That in addition to the fact Wilmots was already without Bjorn Engels, Dedryck Boyata and Nicolas Lombaerts. Jordan Lukaku and Jason Denayer, just 11 caps between them, came in to replace Vertonghen and Vermaelen. Hardly the ideal stand-ins, for all of their promise.
But it would be a lie to suggest that even with Vertonghen and Vermaelen, things would have been dramatically different, for issues at the back have been visible for the entirety of the tournament.
Though they thrashed Hungary in such comprehensive fashion, scoring four goals without reply, the frailties were there. Defensive vulnerabilities were in fact hiding throughout the three matches in which they kept back-to-back-to-back clean sheets, the first time they had ever done so in the history of their European Championships.
Tactically, they were not organised enough and even when at their frightening best against the Hungarians - controlling the game for large periods and putting their opponents on the back foot - gaps were left at the back. It was only Hungary's disappointing finishing that meant they didn't exploit such opportunities.
Their defending for the three goals against Wales showcased the cracks that had been papered over in the previous games. Hal Robson Kanu's Cruyff turn only served to rub salt into the wounds.
Belgium were outclassed by a team 24 places below them in the FIFA World Rankings. That puts them lower than Costa Rica, Romania and even Hungary, the same team they put to the sword less than a week ago.
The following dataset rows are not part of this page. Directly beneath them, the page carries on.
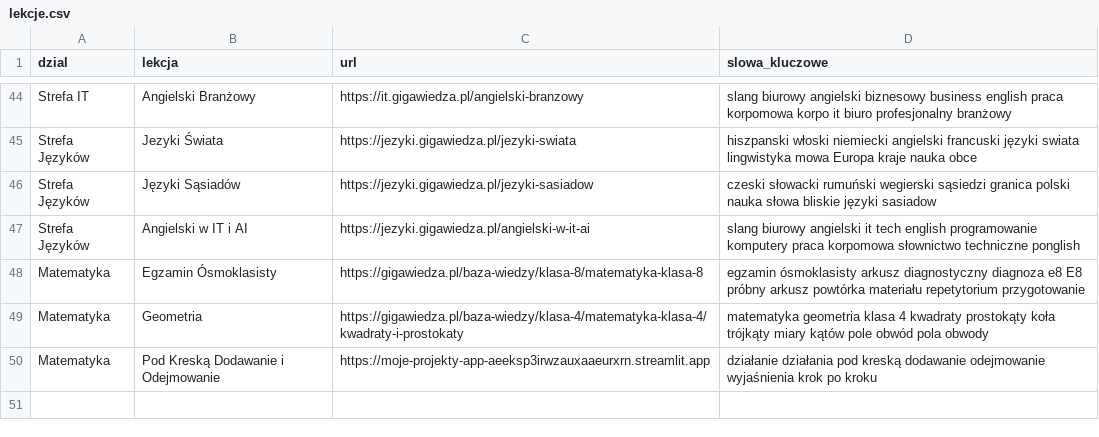
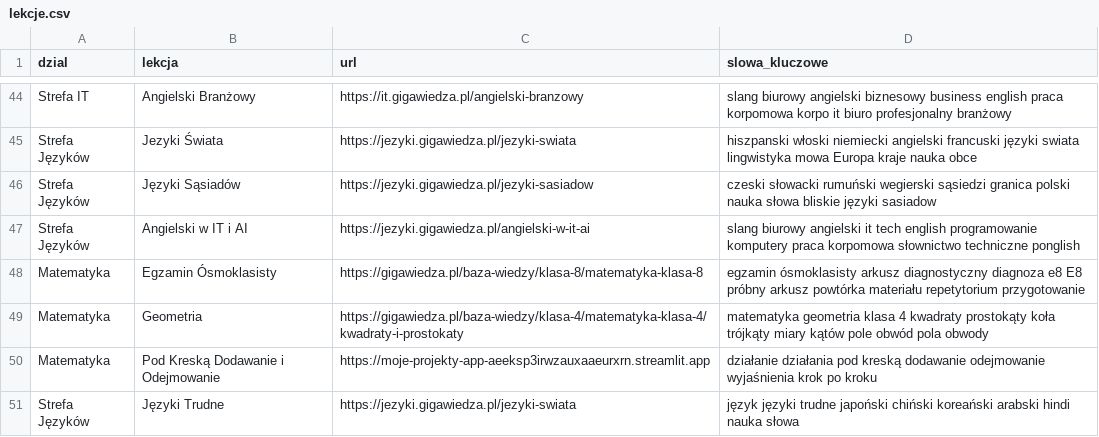
Before and after one commit to Radar1111/moje-projekty-streamlit, a CSV file: WirtualnyAsystent/lekcje.csv, drawn as a sheet; only a part is shown, gaps mark what is left out; the diff names each change by its address in the sheet, - before the commit and + after, or states it on an @@ line.

Commit message:
Update lekcje.csv

```diff
--- a/WirtualnyAsystent/lekcje.csv
+++ b/WirtualnyAsystent/lekcje.csv
+row 51: Strefa Języków | Języki Trudne | https://jezyki.gigawiedza.pl/jezyki-swiata | język języki trudne japoński chiński koreański arabski hindi nauka słowa
```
But to dismiss them as just that would be a huge, huge discredit to the Wales team. Everyone knows the rankings are hardly representative of actual quality and they were the opposite of Belgium on the night. This was the calibre of performance that has typified their last 18 months as a nation: committed, indefatigable and fearless. Stronger together, as their slogan goes. That shows in their matches.
Belgium must learn to become greater than the sum of their parts
It's incredible what a bit of belief and confidence can do for a team, and it's even more incredible how good such a side can become as a strong, unified collective. Again, a stark contrast to Belgium's unco-ordinated mess, Wales were everything the Belgians must now aim to become.
The result regurgitated many of the problems that have been discussed in Wilmots' time in charge. Have they really progressed under him? Despite now being recognised as one of Europe's brightest young squads, have they done anything to justify their reputation?
Evidence suggests that they haven't. Despite their rise to the top of the FIFA World Rankings last year, having been a record-worst 66th in only 2009, they have never really managed to substantiate such a billing against the biggest and best teams.
This, undoubtedly, is the best group of footballers Belgium have produced - and may ever produce for a long, long time - and the simple matter of fact is that they have massively underperformed. Would a better coach change their fortunes? On the base of their performances over the summer, you could certainly suggest so.
Whether Wilmots remains the manager or not, things have to change. Of course, it wasn't all bad. Belgium improved from the World Cup two years ago. At times, they looked like the team many touted them to become. But, they didn't improve enough. They didn't look like that team consistently enough.
Their squad should have seen off Wales and their minimum expectation, even before they learned their possible route to the final, should have been to reach the semi-finals. But they didn't, and it's the manner in which they failed to do so which will hurt them the most.
After the display against Hungary, their finest showing yet of the talent they have going forward, they followed it up with a limp and lifeless display. One which aptly summed up their campaign overall; not good enough.
Their squad for the 2018 World Cup will likely include a vast majority of those from this tournament, the difference simply must be then that they are a team with an established formula, and familiarity, in order to ensure their legacy does not become one of unfulfilled potential.